So if Tesla wants to improve, they need redesigning and better cell insulation between the cells of their packs. That may reduce energy density and increase weight which reduces range, but all safety designs have been adding weight to modern cars and protecting occupants, especially in collisions. I prefer a heavier EV with lesser range than a potential firebomb under my feet!.

antrik

12 V packs? No idea what you are talking about…

“Shrapnel” is nonsense. The fire spreads to neighbouring cells just like any fire spreads: through flames. And I don’t see how *any* of the EV battery architectures I’m familiar with could prevent that…

(You will be happy to hear though that the architecture of the Model 3 pack actually adds some thermal isolation between cells, which should slow, or maybe even stop propagation of fire…)

Eva Glimsche

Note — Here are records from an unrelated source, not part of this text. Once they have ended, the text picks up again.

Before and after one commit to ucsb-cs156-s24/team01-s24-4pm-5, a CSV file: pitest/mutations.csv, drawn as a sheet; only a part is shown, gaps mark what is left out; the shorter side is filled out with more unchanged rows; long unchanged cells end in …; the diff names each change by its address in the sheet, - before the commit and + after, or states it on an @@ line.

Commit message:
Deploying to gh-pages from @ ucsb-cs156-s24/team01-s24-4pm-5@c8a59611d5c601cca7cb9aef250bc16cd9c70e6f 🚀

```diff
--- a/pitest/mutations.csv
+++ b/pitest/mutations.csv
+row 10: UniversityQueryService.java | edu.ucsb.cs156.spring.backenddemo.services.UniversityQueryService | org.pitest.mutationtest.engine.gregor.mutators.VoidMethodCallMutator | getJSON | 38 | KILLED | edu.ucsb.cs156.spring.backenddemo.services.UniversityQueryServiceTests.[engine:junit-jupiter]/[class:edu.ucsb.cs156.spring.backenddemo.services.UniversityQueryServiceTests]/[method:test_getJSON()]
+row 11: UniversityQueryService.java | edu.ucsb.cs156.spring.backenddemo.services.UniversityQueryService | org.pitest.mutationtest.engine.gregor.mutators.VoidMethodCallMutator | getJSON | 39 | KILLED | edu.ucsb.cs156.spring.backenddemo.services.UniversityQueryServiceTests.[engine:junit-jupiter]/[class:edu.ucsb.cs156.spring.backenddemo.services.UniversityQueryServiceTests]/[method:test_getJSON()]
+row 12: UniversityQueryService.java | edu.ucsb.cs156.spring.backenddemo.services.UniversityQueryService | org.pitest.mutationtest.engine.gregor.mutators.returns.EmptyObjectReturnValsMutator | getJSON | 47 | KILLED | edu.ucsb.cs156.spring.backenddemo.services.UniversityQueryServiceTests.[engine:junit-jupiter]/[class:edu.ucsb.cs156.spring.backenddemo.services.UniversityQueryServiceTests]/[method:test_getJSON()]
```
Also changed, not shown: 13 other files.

QM Programm / UN 38.3 Test
Unfortunately some important infos for the logistic of shipping a Tesla or a Tesla lithium ion battery were not given – some questions are therefore still left unanswered:
1. In order to ship a battery-powered vehicle internationally the battery needs to be manufactured according to the Quality Management System described in the transport regulations (Source e.g. ICAO TI, Part 2, 2;9.3.1 e)).
2. Also each non-prototype non small production series lithium ion battery needs to have successfully passed the UN Test Series 38.3.
3. A confirmation that the battery incorporates a safety venting device or is designed to preclude a violent rupture under normal conditions of carriage.
4. A confirmation that each battery is equipped with effective means as necessary to prevent dangerous reverse current flow.
Up until now we were unable to receive any of those infos from Tesla. So it would be great if in Part 2 of “Everything You Ever Wanted to Know About Tesla Batteries” you could answer those questions, too.